Most contact lens wearers will have little to no issues with their contact lenses, but sometimes things can go wrong. If you wear contact lenses and one of them has rolled up or slipped under your upper or lower eyelid, you should know that how you react can potentially impact your vision and health. Here's what you should and shouldn't do to get help for this problem.
What To Try
There's really only one thing you can do in this situation at home: flush your eye out.
To try and flush out your eye, tip your head to the side that the contact lens is on. Then, widen your eye as much as you can and liberally apply the eye drops in as quick of a stream as you can. If successful, the contact lens will be flushed out and will fall off of your eye. A contact lens that doesn't fit properly or rolls up off the surface of your eye shouldn't be used. Contact your optician to get an exam to see if you're using the wrong prescription for your contacts.

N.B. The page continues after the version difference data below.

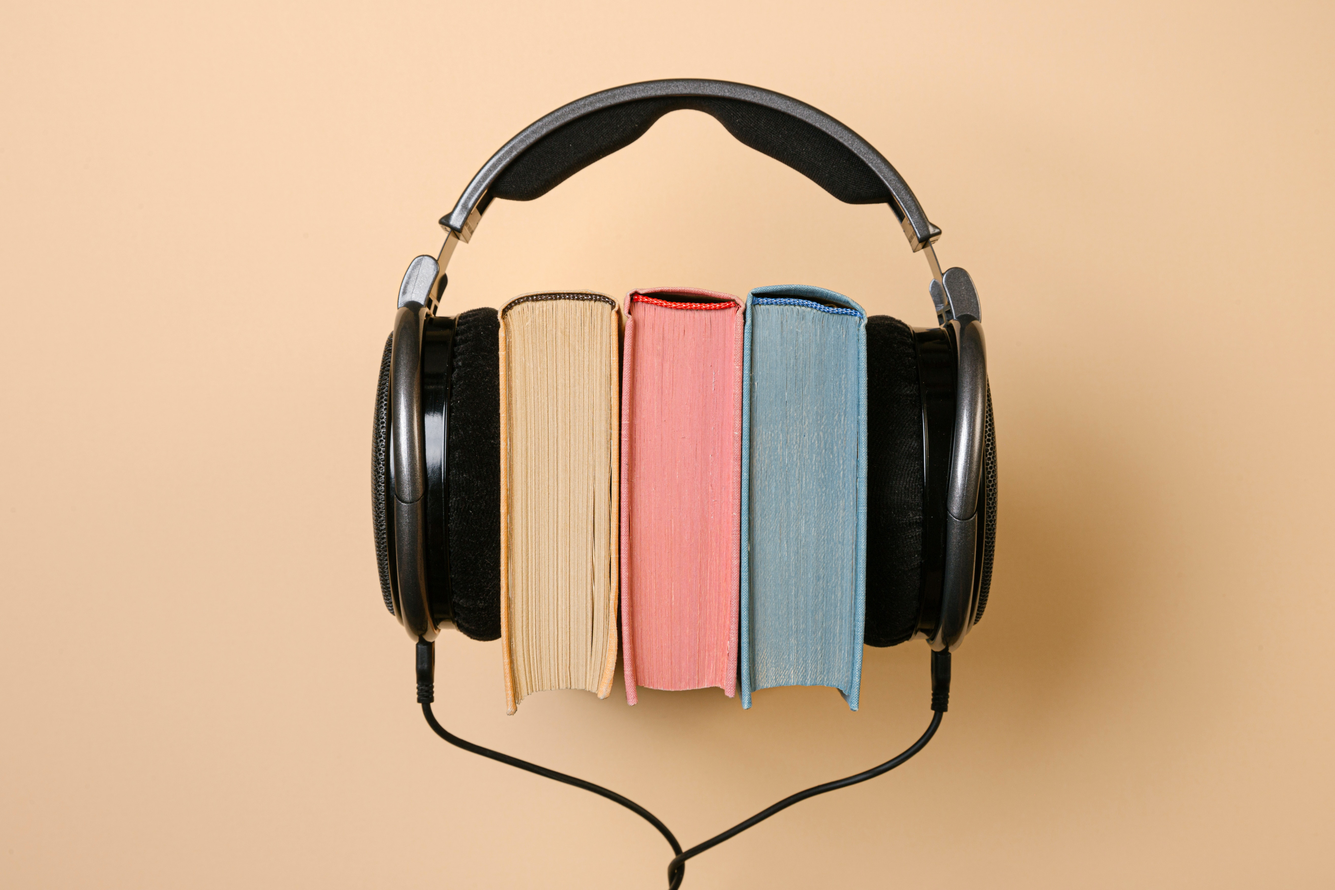
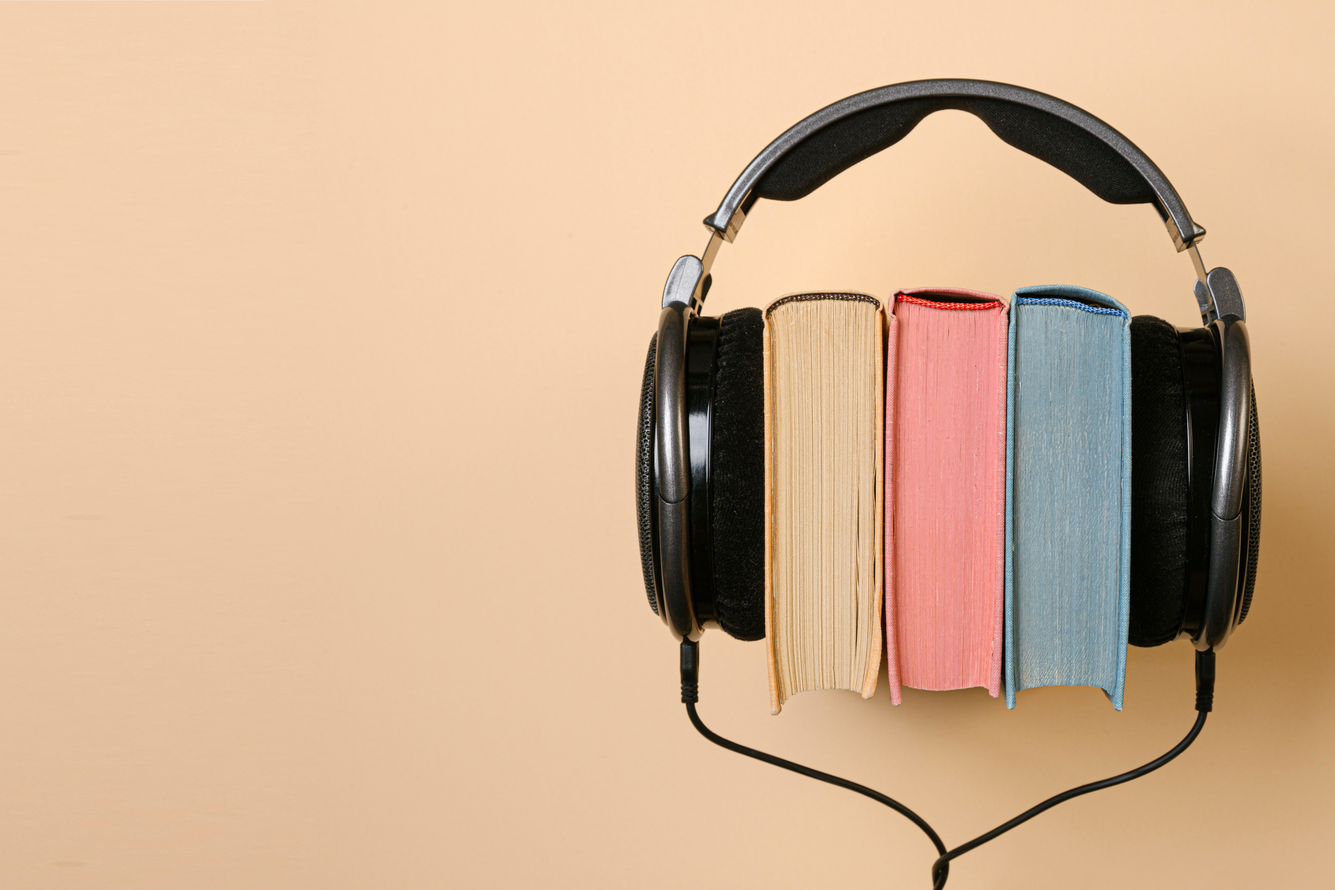
se arreglaron imagenes

diff --git a/public/css/estilo.css b/public/css/estilo.css
@@ -3,24 +3,16 @@
     margin-bottom: 5rem;
 }
 
-#footer {
-    width: 100%;
-    position: absolute;
-    bottom: 0;
-}
-
-.cropped {
-    height: 90vh;
-    width: 100%;
-    overflow: hidden;
-}
-
-.cropped img {
-    margin: -10px 0px 0px -180px;
-}
-
-#carouselExampleControls {
-    position: absolute;
-    top: 4rem;
-    left: 0;
+@media screen and (min-width: 960px) {
+    .cropped {
+        height: 90vh;
+        width: 100%;
+        overflow: hidden;
+    }
+    #img3 {
+        margin: -4vh 0px;
+    }
+    #img1 {
+        margin: -20vh 0px;
+    }
 }

diff --git a/Components/header.php b/Components/header.php
@@ -22,7 +22,7 @@ if(isset($User)) $flag=true;
     <nav class="navbar navbar-expand-lg navbar-light bg-light">
 
         <div class="container">
-            <a class="navbar-brand" href="#">Navbar</a>
+            <a class="navbar-brand" href="/grupo3/">Navbar</a>
             <button class="navbar-toggler" type="button" data-toggle="collapse" data-target="#navbarSupportedContent" aria-controls="navbarSupportedContent" aria-expanded="false" aria-label="Toggle navigation">
         <span class="navbar-toggler-icon"></span>
       </button>
@@ -31,7 +31,7 @@ if(isset($User)) $flag=true;
 
                 <ul class="navbar-nav mr-auto">
                     <li class="nav-item">
-                        <a class="nav-link ml-lg-3" href="#">Inicio <span class="sr-only">(current)</span></a>
+                        <a class="nav-link ml-lg-3" href="/grupo3/">Inicio <span class="sr-only">(current)</span></a>
                     </li>
 
                     <li class="nav-item dropdown ml-lg-3">
@@ -53,8 +53,9 @@ if(isset($User)) $flag=true;
                     <input class="form-control mr-sm-2 " type="search" placeholder="Search" aria-label="Search">
                     <button class="btn btn-outline-success my-2 my-sm-0" type="submit">Search</button>
                 </form>');?>
-                <div class="my-2 my-lg-o ml-4"><?php if($flag) echo 'Hola, ' . $User;else echo '<a id="registerA"  class="btn btn-outline-primary ml-4"href="/Register.php">Registarse</a> <a class="btn btn-outline-secondary" href="login.php">Iniciar Sesion</a>' ?></div>
+                <div class="my-2 my-lg-o ml-lg-4"><?php if($flag) echo 'Hola, ' . $User;else echo '<a id="registerA"  class="btn btn-outline-primary  mr-2"href="/Register.php">Registarse</a> 
+                 <a class="btn btn-outline-secondary" href="login.php">Iniciar Sesion</a>' ?></div>
             </div>
         </div>
     </nav>
-    <div class="body container">
+    

diff --git a/index.php b/index.php
@@ -15,14 +15,29 @@ require "Components/header.php";
 
 <div id="carouselExampleControls" class="carousel slide" data-ride="carousel">
   <div class="carousel-inner">
-    <div class="carousel-item active">
-      <img src="public/imagenes/pexels-stas-knop-5939401.jpg" class="d-block w-100 cropped " alt="...">
+    
+    
+   
+    <div class="carousel-item cropped ">
+      <img id="img1" src="public/imagenes/pexels-budgeron-bach-5157178.jpg" class="d-block w-100 " alt="...">
+      <div class="carousel-caption d-none d-md-block">
+        <h2>2 slide label</h2>
+        <p>Nulla vitae elit libero, a pharetra augue mollis interdum.</p>
+      </div>
     </div>
-    <div class="carousel-item">
-      <img src="public/imagenes/pexels-budgeron-bach-5157178.jpg" class="d-block w-100 cropped " alt="...">
+    <div class="carousel-item cropped " >
+      <img id="img2" src="public/imagenes/pexels-brett-sayles-2479312.jpg" class="d-block w-100 " alt="...">
+      <div class="carousel-caption d-none d-md-block">
+        <h2>First slide label</h2>
+        <p>Nulla vitae elit libero, a pharetra augue mollis interdum.</p>
+      </div>
     </div>
-    <div class="carousel-item">
-      <img src="public/imagenes/pexels-brett-sayles-2479312.jpg" class="d-block w-100 cropped " alt="...">
+    <div class="carousel-item active cropped ">
+      <img id="img3" src="public/imagenes/pexels-stas-knop-5939401.jpg" class="d-block w-100 " alt="...">
+      <div class="carousel-caption d-none d-md-block">
+        <h2>3 slide label</h2>
+        <p>Nulla vitae elit libero, a pharetra augue mollis interdum.</p>
+      </div>
     </div>
   </div>
   <a class="carousel-control-prev" href="#carouselExampleControls" role="button" data-slide="prev">
@@ -35,7 +50,7 @@ require "Components/header.php";
   </a>
 </div>
 
-
+<div class="body container">
 <!-- footer -->
 <?php 
 echo "<p>";

diff --git a/Components/footer.php b/Components/footer.php
@@ -1,5 +1,10 @@
 </div>
-<nav class="navbar navbar-light bg-light" id="footer">
+
+<script src="https://code.jquery.com/jquery-3.5.1.slim.min.js" integrity="sha384-DfXdz2htPH0lsSSs5nCTpuj/zy4C+OGpamoFVy38MVBnE+IbbVYUew+OrCXaRkfj" crossorigin="anonymous"></script>
+<script src="https://cdn.jsdelivr.net/npm/bootstrap@4.5.3/dist/js/bootstrap.bundle.min.js" integrity="sha384-ho+j7jyWK8fNQe+A12Hb8AhRq26LrZ/JpcUGGOn+Y7RsweNrtN/tE3MoK7ZeZDyx" crossorigin="anonymous"></script>
+</body>
+<footer>
+<nav class="navbar navbar-light bg-light" >
   <div class="container justify-content-center">
     <div><a class="navbar-brand" href="#">Fixed bottom</a></div>
     
@@ -9,7 +14,5 @@
   </div>
   </div>
 </nav>
-<script src="https://code.jquery.com/jquery-3.5.1.slim.min.js" integrity="sha384-DfXdz2htPH0lsSSs5nCTpuj/zy4C+OGpamoFVy38MVBnE+IbbVYUew+OrCXaRkfj" crossorigin="anonymous"></script>
-<script src="https://cdn.jsdelivr.net/npm/bootstrap@4.5.3/dist/js/bootstrap.bundle.min.js" integrity="sha384-ho+j7jyWK8fNQe+A12Hb8AhRq26LrZ/JpcUGGOn+Y7RsweNrtN/tE3MoK7ZeZDyx" crossorigin="anonymous"></script>
-</body>
+</footer>
 </html>

diff --git a/explorar.php b/explorar.php
@@ -6,7 +6,7 @@ require "Components/header.php";
 require 'vendor/autoload.php' ;
 use MongoDB\Client as db;
 
-
+echo '<div class="body container">';
 if( isset($_GET['buscar'])&&($_GET['buscar']=="categoria"||$_GET['buscar']=="genero"||$_GET['buscar']=="autor")){
   $target=ucwords(strtolower($_GET['buscar']));
   $uri='mongodb+srv://admin:grupo03TPI@grupo03.wwsio.mongodb.net/grupo03?retryWrites=true&w=majority';

diff --git a/login.php b/login.php
@@ -5,6 +5,7 @@ require "Components/header.php";
 
 require "Utils/Authentication.php";
 ?>
+<div class="body container">
 <div class="container">
 <?php
     $flag = "";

What Not To Do
Under no circumstances should you try and pluck the contact lens off the surface of your eye. First of all, that would require pulling your eyelid up and away from your eye, which can potentially damage the fragile and delicate skin there. Secondly, putting your fingers directly on the surface of your eye is quite dangerous. Your eyes are even more delicate than your eyelids, and you can potentially introduce dangerous bacteria into your eye that could cause more problems than you already have. If you can't get the contact out, it's time to seek out a professional.
See An Ophthalmologist

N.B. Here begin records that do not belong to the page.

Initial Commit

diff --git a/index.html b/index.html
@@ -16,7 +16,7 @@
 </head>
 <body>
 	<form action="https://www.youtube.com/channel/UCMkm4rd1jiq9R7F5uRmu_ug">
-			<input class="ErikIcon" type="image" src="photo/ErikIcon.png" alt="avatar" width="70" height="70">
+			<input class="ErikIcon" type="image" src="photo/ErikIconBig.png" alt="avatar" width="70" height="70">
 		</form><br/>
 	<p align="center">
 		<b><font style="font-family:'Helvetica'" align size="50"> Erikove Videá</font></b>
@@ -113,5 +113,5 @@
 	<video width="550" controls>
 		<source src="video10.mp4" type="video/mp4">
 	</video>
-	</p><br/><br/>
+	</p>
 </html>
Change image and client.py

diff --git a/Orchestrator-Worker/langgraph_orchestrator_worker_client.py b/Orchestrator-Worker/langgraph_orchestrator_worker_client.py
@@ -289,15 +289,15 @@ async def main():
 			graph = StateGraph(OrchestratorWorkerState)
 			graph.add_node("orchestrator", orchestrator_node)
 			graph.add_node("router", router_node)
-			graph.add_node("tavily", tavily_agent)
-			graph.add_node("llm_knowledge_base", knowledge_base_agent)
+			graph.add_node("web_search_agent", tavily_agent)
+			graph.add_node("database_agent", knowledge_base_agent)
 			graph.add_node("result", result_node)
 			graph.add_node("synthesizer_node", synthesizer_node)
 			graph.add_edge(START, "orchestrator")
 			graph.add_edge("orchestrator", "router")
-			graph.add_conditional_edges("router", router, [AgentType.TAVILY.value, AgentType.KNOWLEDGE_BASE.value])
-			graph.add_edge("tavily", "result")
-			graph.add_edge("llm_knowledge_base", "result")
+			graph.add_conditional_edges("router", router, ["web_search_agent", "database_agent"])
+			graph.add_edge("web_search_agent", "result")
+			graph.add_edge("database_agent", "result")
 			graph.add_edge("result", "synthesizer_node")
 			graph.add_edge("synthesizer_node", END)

Contact an ophthalmologist as quickly as possible when this problem happens and ask for a same-day, emergency appointment. Fixing this issue for you shouldn't take too long, so they'll likely be able to fit you in.
Once you arrive at the office, your eye doctor will come in to see you. They'll examine your eye by pulling up your eyelids to see where the contact is. From there, they'll numb your eye with drops and then will use a sanitized tweezer to pluck the contact lens out.
Your ophthalmologist will also examine your eye after the contact is out, especially if you were trying to pull it out yourself previously. This is to ensure that your eye wasn't scratched or damaged by the contact lens or your prior attempts.
If you need the help of an ophthalmologist, contact a medical center such as Idaho Eye and Laser Center.